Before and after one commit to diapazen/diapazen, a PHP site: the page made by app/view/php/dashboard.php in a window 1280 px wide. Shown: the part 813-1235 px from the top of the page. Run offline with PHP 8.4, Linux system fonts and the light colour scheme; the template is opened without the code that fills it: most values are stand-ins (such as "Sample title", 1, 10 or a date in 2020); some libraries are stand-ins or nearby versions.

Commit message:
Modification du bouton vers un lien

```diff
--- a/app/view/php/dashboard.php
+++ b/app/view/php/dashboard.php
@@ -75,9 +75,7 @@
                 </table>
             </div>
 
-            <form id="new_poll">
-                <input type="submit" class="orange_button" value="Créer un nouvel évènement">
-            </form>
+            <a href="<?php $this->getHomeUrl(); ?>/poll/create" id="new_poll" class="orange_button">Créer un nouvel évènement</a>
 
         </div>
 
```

################

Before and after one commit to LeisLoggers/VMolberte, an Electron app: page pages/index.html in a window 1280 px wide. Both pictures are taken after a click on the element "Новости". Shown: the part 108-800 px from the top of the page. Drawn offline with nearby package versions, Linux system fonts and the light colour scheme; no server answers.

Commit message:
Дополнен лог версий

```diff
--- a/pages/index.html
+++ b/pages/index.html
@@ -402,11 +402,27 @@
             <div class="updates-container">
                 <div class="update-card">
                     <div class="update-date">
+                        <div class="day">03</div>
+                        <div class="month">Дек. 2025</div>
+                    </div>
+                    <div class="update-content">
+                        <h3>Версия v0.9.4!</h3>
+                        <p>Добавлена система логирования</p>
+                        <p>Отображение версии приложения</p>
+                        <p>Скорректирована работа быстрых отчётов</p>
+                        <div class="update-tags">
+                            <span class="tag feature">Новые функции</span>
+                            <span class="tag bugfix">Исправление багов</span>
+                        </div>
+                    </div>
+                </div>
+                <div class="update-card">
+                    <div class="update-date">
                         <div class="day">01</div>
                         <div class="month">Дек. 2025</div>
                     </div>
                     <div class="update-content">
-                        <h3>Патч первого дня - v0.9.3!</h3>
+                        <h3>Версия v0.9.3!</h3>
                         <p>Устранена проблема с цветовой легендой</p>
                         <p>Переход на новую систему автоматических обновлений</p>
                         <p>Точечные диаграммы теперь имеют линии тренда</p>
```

################

Using the records above, copy each line that contains "index".

Before and after one commit to LeisLoggers/VMolberte, an Electron app: page pages/index.html in a window 1280 px wide. Both pictures are taken after a click on the element "Новости". Shown: the part 108-800 px from the top of the page. Drawn offline with nearby package versions, Linux system fonts and the light colour scheme; no server answers.
--- a/pages/index.html
+++ b/pages/index.html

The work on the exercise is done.